:: Records shown ::
---

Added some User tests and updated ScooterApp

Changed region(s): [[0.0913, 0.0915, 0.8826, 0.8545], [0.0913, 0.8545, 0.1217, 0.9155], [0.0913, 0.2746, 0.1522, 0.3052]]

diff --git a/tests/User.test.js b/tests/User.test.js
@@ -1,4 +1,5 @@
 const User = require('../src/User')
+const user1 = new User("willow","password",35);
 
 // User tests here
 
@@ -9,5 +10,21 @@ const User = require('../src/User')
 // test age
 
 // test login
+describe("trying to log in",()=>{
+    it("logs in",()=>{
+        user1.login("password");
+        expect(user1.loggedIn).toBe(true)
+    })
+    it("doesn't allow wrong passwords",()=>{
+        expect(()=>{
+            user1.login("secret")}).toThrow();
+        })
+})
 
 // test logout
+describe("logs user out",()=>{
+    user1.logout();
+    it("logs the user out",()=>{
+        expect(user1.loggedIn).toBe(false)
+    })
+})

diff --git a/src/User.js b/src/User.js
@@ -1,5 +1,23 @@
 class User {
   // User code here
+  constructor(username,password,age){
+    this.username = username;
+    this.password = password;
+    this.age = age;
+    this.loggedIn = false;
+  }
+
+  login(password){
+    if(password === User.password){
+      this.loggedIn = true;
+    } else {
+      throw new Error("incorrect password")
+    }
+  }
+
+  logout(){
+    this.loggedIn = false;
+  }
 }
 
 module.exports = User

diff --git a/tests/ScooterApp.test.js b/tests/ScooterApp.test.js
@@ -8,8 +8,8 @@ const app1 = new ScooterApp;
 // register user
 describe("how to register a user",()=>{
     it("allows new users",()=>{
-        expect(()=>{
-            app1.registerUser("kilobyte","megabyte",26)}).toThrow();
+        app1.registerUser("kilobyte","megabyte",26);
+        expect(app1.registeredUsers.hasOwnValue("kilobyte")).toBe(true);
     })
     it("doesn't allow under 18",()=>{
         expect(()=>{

---

:: Work required ::
Set out exactly the lines from the one bearing "User code here" through the end of the data, including both ends and omitting all others.

:: Completed task ::
   // User code here
+  constructor(username,password,age){
+    this.username = username;
+    this.password = password;
+    this.age = age;
+    this.loggedIn = false;
+  }
+
+  login(password){
+    if(password === User.password){
+      this.loggedIn = true;
+    } else {
+      throw new Error("incorrect password")
+    }
+  }
+
+  logout(){
+    this.loggedIn = false;
+  }
 }
 
 module.exports = User

diff --git a/tests/ScooterApp.test.js b/tests/ScooterApp.test.js
@@ -8,8 +8,8 @@ const app1 = new ScooterApp;
 // register user
 describe("how to register a user",()=>{
     it("allows new users",()=>{
-        expect(()=>{
-            app1.registerUser("kilobyte","megabyte",26)}).toThrow();
+        app1.registerUser("kilobyte","megabyte",26);
+        expect(app1.registeredUsers.hasOwnValue("kilobyte")).toBe(true);
     })
     it("doesn't allow under 18",()=>{
         expect(()=>{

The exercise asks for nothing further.